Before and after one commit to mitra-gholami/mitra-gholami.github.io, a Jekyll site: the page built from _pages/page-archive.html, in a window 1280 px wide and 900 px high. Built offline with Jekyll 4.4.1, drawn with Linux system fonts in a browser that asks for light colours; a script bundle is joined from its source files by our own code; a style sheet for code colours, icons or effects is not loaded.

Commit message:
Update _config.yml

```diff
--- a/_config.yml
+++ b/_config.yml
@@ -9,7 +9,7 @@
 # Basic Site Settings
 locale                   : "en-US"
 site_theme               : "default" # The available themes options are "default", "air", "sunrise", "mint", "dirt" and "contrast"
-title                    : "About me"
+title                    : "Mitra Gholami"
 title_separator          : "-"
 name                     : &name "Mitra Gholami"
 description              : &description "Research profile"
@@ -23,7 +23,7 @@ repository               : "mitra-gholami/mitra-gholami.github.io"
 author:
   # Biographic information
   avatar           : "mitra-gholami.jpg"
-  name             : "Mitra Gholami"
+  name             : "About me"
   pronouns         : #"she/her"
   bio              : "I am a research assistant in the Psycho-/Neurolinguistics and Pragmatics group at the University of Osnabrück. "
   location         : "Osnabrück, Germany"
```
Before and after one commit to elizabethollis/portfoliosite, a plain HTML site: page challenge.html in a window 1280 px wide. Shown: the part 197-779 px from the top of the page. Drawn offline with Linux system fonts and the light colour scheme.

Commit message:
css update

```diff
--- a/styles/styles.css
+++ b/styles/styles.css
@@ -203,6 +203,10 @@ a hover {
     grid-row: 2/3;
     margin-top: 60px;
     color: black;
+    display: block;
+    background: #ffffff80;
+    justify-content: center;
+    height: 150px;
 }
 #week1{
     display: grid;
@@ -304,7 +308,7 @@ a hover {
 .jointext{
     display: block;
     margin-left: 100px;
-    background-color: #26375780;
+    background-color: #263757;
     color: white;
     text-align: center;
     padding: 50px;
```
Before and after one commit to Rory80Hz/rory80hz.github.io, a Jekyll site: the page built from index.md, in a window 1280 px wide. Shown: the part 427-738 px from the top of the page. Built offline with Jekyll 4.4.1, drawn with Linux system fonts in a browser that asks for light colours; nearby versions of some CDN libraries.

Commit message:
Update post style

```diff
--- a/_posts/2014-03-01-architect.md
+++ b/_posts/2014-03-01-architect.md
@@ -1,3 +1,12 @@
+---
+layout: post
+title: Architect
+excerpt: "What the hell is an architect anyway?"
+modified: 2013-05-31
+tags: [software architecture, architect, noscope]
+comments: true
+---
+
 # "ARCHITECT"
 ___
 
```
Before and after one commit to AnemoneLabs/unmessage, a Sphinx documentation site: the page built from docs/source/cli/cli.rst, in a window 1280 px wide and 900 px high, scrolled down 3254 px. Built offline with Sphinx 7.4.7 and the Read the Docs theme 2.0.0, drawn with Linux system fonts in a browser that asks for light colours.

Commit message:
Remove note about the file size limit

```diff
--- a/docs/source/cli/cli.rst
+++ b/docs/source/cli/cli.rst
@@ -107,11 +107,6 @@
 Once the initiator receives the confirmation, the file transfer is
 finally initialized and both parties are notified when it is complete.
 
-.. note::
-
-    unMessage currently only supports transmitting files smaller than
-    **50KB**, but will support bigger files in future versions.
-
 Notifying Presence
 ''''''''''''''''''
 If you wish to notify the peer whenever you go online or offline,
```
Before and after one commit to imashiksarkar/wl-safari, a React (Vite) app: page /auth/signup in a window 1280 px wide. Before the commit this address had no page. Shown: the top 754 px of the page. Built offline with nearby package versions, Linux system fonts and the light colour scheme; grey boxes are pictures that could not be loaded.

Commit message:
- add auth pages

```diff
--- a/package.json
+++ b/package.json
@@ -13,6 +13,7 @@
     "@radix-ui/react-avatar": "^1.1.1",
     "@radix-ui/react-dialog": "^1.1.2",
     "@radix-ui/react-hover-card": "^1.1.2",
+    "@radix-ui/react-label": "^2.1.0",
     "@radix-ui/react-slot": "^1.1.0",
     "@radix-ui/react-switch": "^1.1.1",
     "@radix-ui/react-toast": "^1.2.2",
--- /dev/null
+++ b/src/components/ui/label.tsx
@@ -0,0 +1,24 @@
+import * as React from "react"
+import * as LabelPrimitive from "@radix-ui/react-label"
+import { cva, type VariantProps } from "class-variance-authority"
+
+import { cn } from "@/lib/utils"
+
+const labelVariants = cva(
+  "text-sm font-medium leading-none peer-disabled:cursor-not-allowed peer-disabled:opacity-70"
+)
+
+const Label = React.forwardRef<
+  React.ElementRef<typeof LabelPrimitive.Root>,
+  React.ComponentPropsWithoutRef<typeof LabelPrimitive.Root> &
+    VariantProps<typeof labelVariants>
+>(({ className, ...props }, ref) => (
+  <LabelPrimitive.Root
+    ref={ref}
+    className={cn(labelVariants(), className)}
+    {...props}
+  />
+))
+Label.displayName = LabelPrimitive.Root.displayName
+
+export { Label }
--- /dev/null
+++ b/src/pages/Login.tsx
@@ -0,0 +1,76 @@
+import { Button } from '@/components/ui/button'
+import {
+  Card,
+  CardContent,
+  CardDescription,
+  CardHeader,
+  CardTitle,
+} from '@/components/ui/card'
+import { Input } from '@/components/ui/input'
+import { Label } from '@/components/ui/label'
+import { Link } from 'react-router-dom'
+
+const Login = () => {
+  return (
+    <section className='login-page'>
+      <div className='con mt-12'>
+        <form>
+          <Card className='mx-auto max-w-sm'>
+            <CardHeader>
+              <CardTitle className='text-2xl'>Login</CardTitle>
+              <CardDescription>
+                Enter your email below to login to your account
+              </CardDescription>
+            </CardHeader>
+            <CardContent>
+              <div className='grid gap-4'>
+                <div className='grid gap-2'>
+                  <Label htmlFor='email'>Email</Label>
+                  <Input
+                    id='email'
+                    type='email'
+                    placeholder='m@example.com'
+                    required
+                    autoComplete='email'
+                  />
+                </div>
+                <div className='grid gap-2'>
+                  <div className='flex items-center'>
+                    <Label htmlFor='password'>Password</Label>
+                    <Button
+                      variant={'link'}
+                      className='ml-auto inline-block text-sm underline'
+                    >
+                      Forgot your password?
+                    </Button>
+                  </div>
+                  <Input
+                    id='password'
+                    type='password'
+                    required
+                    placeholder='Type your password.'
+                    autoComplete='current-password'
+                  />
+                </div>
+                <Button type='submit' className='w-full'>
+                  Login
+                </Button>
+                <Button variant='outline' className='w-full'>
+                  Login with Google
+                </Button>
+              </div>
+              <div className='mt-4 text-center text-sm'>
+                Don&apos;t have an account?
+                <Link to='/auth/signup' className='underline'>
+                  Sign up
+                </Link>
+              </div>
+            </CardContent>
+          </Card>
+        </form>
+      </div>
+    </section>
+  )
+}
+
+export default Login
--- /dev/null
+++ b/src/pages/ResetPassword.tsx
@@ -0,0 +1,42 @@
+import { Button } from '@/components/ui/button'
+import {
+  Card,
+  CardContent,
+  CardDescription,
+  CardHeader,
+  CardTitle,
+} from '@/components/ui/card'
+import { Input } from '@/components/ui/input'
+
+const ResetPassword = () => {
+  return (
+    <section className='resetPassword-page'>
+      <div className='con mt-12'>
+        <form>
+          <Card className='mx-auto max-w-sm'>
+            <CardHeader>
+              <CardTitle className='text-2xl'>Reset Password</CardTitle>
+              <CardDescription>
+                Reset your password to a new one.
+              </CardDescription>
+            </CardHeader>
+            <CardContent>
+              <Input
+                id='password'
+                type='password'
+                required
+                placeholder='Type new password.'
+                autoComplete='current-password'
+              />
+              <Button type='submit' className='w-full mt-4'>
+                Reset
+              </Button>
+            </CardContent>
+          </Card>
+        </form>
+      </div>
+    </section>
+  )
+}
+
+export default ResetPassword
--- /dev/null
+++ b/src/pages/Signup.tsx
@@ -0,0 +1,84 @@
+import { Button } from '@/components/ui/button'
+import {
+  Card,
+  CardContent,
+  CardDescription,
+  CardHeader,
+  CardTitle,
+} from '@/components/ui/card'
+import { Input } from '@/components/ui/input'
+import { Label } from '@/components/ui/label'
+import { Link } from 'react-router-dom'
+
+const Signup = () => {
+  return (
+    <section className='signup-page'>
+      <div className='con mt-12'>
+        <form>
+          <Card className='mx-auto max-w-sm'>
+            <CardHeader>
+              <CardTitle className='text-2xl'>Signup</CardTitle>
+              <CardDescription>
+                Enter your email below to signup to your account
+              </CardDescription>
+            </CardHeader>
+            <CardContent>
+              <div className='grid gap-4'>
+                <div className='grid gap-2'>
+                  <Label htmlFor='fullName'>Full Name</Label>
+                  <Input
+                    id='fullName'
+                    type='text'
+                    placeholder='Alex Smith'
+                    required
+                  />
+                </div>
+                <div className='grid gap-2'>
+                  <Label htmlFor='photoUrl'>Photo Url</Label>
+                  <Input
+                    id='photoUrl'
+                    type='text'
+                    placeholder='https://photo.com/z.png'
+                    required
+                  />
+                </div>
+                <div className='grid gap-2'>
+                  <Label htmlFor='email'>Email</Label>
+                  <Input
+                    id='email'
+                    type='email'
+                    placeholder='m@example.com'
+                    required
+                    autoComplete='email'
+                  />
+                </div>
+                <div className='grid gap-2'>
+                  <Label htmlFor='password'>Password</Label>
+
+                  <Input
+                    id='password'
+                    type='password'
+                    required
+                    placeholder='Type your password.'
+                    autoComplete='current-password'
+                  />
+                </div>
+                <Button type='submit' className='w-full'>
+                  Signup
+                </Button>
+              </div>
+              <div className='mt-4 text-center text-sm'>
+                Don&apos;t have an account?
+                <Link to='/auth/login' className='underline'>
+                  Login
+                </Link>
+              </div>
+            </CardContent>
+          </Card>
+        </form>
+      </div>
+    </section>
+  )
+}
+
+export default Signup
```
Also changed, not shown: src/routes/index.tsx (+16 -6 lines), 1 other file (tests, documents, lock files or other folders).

★ ★ ★ ★

*Assigned task*
Report each line above containing the string "const".

*Solution to this exercise*
+const labelVariants = cva(
+const Label = React.forwardRef<
+const Login = () => {
+const ResetPassword = () => {
+const Signup = () => {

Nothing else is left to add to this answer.